Speculations that microchip maker AMD might be bought by IBM surfaced the last couple of days, rising AMD's stock shares by 8% yesterday.
Neither parties have commented on the rumour, which however proved to be enough to offer AMD's share a a significant boost. At the same time, IBM's stock was down yesterday by 1.7 percent on the New York Stock Exchange.
Some analysts have predicted that with AMD shares being so low, it might be a good time for IBM to acquire them. IBM has had a research and development expense-sharing agreement with AMD.
AMD might want to use IBM's East Fishkill, New York, chip-fabrication plant to build microprocessors, in an effort to stengthen its position against rival Intel, who currently has 12 chipmaking plants across the globe, compared to AMD's single chip fabrication plant in Germany.
On the other hand, IBM's recent policy to move away from hardware and manufacturing and moving to software and solutions, make the acquisition a low-probability event. IBM sold its computer hard disk business to Hitachi in 2002 and its PC business to China's Lenovo Group in 2005. Last year, IBM sold its printer business to Japan's Ricoh. Earlier Wednesday, IBM said it was buying privately held AptSoft Corp to expand its business event processing software portfolio.
Mergermarket.com, a mergers-focused news service, reported on the Financial Times' Web site that IBM and AMD could strengthen their current partnership.
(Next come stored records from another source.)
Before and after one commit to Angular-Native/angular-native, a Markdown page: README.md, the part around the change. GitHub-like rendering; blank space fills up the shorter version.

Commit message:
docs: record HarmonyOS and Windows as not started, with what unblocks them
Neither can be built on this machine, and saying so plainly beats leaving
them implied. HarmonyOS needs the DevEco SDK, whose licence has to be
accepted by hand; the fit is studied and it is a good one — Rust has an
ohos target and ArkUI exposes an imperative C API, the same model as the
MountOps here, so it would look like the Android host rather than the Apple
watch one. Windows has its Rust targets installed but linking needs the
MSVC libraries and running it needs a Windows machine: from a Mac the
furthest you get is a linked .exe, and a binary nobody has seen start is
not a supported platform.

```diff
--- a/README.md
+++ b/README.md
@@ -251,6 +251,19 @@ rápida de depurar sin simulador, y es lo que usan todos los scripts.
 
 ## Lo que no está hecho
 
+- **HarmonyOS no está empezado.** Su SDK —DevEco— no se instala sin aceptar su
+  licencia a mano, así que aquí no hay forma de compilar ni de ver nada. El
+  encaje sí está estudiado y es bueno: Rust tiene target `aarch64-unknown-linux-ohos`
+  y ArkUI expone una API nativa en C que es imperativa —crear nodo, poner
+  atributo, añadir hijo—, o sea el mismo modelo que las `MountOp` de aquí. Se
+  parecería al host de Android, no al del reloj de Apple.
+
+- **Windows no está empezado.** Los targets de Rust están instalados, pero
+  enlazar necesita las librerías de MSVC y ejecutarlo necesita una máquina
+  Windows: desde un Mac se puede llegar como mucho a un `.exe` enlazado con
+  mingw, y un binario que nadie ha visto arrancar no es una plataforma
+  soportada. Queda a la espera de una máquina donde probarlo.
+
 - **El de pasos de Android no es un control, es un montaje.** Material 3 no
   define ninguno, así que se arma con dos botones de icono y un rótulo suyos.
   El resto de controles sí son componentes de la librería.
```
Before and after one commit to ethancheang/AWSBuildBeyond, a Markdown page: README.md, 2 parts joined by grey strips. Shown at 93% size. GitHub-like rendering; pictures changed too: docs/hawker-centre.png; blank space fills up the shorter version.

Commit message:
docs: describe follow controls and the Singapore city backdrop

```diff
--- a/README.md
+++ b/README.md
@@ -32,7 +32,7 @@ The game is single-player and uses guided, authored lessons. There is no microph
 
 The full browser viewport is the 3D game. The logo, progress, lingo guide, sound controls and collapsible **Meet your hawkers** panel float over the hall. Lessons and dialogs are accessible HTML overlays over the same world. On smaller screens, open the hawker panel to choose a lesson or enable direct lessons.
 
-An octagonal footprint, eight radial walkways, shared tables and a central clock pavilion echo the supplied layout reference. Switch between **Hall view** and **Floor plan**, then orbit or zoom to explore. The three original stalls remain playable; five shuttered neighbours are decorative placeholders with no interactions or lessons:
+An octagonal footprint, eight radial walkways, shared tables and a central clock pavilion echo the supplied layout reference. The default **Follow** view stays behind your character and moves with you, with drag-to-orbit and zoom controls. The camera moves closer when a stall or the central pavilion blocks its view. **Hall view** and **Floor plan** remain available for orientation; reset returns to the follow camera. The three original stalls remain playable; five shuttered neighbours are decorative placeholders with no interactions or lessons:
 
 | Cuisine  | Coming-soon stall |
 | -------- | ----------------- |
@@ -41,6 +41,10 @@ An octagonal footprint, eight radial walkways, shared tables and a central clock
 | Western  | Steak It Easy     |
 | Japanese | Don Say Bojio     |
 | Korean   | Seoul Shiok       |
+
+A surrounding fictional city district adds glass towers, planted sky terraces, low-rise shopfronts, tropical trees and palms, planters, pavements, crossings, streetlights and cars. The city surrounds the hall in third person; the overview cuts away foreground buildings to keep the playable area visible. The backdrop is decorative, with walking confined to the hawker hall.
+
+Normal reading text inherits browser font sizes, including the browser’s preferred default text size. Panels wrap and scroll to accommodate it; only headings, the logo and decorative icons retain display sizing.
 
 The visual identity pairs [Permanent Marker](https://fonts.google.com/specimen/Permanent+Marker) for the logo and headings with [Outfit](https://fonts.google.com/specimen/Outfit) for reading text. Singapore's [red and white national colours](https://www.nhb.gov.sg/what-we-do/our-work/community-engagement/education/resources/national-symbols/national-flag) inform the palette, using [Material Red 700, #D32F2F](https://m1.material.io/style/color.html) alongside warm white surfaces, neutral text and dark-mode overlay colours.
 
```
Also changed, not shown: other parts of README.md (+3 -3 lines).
"A deal could see IBM's microelectronics division merge with AMD at some point, possibly in the near term," mergermarket.com correspondent David Zielenziger wrote, citing "industry sources."